They never lose the sense of who they are, or move into another "personality," and they never have big blocks of amnesia, but they act very differently on the outside, making it look like there's a "split" in personality.
Bipolar disorder, like schizophrenia, is extremely genetic and chemical in nature. Bipolar disorder is caused by the brain's inability to regulate neurotransmitters properly, leading to highs (mania) and lows (depression) that also can make the person behave very differently from one week or month to the next. But again, like people with schizophrenia, they have a very consistent sense of "I" and no amnesia.

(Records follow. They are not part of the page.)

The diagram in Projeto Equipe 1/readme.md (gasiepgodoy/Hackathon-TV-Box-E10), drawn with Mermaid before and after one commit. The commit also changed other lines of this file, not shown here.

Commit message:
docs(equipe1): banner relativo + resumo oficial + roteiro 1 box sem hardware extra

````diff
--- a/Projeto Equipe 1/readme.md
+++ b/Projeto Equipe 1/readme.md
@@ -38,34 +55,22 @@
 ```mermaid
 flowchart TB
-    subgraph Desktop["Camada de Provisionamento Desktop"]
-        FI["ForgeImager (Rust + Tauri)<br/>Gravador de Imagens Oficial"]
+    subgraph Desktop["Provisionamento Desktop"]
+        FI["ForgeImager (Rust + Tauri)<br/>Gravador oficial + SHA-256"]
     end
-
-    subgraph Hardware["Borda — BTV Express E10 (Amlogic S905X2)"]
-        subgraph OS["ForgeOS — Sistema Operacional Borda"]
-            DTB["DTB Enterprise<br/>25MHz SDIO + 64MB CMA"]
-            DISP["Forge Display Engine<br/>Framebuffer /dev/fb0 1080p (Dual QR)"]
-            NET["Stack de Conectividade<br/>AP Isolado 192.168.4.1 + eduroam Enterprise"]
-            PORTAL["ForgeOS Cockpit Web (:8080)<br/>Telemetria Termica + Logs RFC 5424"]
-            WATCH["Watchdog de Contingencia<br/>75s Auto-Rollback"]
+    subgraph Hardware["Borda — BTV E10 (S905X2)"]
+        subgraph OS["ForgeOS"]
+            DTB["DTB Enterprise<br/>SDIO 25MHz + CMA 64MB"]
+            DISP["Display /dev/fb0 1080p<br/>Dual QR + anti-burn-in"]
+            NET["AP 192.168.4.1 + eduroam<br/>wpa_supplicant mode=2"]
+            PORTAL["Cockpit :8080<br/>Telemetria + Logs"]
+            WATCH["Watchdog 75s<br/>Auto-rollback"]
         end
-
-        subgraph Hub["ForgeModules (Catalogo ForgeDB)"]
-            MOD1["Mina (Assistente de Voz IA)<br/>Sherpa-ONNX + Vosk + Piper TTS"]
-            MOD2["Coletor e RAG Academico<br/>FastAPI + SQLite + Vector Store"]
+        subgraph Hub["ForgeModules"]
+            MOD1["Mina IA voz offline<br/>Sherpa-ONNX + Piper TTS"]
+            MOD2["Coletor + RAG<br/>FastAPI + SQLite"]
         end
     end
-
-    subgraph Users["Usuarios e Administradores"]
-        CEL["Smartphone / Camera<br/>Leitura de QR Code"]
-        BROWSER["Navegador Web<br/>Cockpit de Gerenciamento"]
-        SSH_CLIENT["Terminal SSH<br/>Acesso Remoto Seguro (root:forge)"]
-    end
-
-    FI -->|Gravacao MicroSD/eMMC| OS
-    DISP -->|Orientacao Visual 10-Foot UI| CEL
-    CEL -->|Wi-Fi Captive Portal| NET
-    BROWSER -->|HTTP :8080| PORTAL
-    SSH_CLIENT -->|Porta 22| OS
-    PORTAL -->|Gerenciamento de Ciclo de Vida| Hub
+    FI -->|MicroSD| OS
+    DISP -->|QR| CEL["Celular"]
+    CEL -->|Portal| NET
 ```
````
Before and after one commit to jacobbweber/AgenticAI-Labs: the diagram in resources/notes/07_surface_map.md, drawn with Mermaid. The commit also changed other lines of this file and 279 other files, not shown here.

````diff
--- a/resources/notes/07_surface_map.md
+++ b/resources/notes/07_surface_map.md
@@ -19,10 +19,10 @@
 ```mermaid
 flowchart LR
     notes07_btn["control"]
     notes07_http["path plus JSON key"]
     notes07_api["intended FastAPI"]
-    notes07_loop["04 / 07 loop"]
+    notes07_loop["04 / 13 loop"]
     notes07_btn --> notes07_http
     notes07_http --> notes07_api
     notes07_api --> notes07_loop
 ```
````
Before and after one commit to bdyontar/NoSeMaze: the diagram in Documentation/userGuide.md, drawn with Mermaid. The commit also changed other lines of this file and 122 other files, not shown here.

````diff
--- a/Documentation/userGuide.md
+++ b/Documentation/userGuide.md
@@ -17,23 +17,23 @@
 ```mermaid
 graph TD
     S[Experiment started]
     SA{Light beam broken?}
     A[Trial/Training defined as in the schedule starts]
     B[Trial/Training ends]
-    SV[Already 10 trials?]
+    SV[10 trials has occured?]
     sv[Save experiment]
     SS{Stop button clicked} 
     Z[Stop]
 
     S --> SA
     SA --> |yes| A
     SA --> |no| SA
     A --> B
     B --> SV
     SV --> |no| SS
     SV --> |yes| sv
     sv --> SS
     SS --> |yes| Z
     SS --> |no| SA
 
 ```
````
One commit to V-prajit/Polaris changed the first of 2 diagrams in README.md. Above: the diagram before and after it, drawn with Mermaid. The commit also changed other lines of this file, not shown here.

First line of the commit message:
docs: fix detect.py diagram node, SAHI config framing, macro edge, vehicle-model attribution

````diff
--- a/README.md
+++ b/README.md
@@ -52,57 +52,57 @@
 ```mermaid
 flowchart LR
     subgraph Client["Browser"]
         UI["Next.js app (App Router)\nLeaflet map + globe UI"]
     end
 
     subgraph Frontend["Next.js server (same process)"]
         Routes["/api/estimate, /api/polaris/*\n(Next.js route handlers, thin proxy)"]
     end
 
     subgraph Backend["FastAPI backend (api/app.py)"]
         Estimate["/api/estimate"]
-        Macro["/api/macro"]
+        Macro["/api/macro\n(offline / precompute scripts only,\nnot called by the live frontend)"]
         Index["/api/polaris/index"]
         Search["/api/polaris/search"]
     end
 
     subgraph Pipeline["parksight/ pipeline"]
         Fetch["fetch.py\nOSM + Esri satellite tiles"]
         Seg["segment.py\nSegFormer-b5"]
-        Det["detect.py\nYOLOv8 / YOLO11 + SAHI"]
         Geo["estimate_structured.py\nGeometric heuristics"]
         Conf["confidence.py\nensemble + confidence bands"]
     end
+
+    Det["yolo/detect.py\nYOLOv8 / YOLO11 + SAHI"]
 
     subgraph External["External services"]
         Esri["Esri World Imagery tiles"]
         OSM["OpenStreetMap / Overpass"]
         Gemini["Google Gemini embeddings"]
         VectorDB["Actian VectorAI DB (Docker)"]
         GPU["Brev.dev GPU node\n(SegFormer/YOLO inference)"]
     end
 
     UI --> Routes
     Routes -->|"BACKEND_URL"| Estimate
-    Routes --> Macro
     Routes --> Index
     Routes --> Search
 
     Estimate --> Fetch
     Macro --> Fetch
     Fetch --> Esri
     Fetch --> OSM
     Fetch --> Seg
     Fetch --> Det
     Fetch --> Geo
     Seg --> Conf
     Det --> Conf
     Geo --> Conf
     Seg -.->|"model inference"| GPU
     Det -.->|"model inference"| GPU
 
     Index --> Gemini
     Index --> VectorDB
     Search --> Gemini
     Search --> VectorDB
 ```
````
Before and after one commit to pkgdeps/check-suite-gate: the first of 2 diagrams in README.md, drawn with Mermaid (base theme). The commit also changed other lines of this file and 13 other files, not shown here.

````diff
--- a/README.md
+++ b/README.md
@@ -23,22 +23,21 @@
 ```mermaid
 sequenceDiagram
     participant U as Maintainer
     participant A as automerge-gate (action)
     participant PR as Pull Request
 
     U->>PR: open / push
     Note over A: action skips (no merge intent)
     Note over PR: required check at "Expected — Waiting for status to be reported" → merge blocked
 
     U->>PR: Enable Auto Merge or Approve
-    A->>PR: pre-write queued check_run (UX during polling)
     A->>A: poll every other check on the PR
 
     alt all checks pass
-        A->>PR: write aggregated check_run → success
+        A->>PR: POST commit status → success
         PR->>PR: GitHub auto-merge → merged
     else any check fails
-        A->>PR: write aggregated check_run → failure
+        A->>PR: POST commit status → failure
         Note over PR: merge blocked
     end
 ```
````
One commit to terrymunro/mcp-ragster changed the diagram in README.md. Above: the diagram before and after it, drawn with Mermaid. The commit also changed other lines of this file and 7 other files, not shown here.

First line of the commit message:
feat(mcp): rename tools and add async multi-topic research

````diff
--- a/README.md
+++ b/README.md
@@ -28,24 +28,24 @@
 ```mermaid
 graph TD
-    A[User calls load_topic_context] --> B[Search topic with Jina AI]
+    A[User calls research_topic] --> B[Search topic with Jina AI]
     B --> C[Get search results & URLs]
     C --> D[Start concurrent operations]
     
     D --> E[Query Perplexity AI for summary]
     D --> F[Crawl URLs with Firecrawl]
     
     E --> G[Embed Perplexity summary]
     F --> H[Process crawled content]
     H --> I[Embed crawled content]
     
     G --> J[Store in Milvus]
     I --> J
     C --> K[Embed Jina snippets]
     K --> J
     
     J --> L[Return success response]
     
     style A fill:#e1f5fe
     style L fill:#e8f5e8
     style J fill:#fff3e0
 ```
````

Schizophrenia and bipolar mania can sometimes look similar, particularly because both are caused by an excess of brain chemicals like dopamine. Still, there are differences you can look for. For example, people with bipolar disorder tend to have a good sense of humor and "get" jokes easily; people who have schizophrenia are very "concrete" and take everything literally, which makes humor not funny. People with DID don't have a biochemical imbalance (aside from any PTSD or comorbid disorders, which are diagnosed on their own) -- they have splits in their experience of "I."
In fiction, DID is massively overused as a defense; in reality, Billy Milligan used it as a defense successfully, and then everyone else started trying (starting with Ted Bundy) -- and failing. As Kathrine Ramsland puts it,
The public...mistakenly believes that many criminals successfully use it to get away with crimes and that criminals are set free immediately after being acquitted.... In general, not guilty by reason of insanity is a high risk defense that succeeds only a fraction of the time. It is used in less than 3 percent of criminal scases, and it fails more often than it succeeds. Most of the successes (85 percent) result from plea bargains...thus, few juries are 'fooled.'"
And a not guilty by reason of insanity plea is not an "off the hook" plea. In fact, a criminal is better off going to jail -- his sentence will be shorter and he'll have more freedoms. The average not guilty by reason of insanity sentence (in a psychiatric institution) is approximately twice the length of a guilty (and sane) sentence.
Ramsland, K. (2002). The Criminal Mind: A Writer's Guide to Forensic Psychology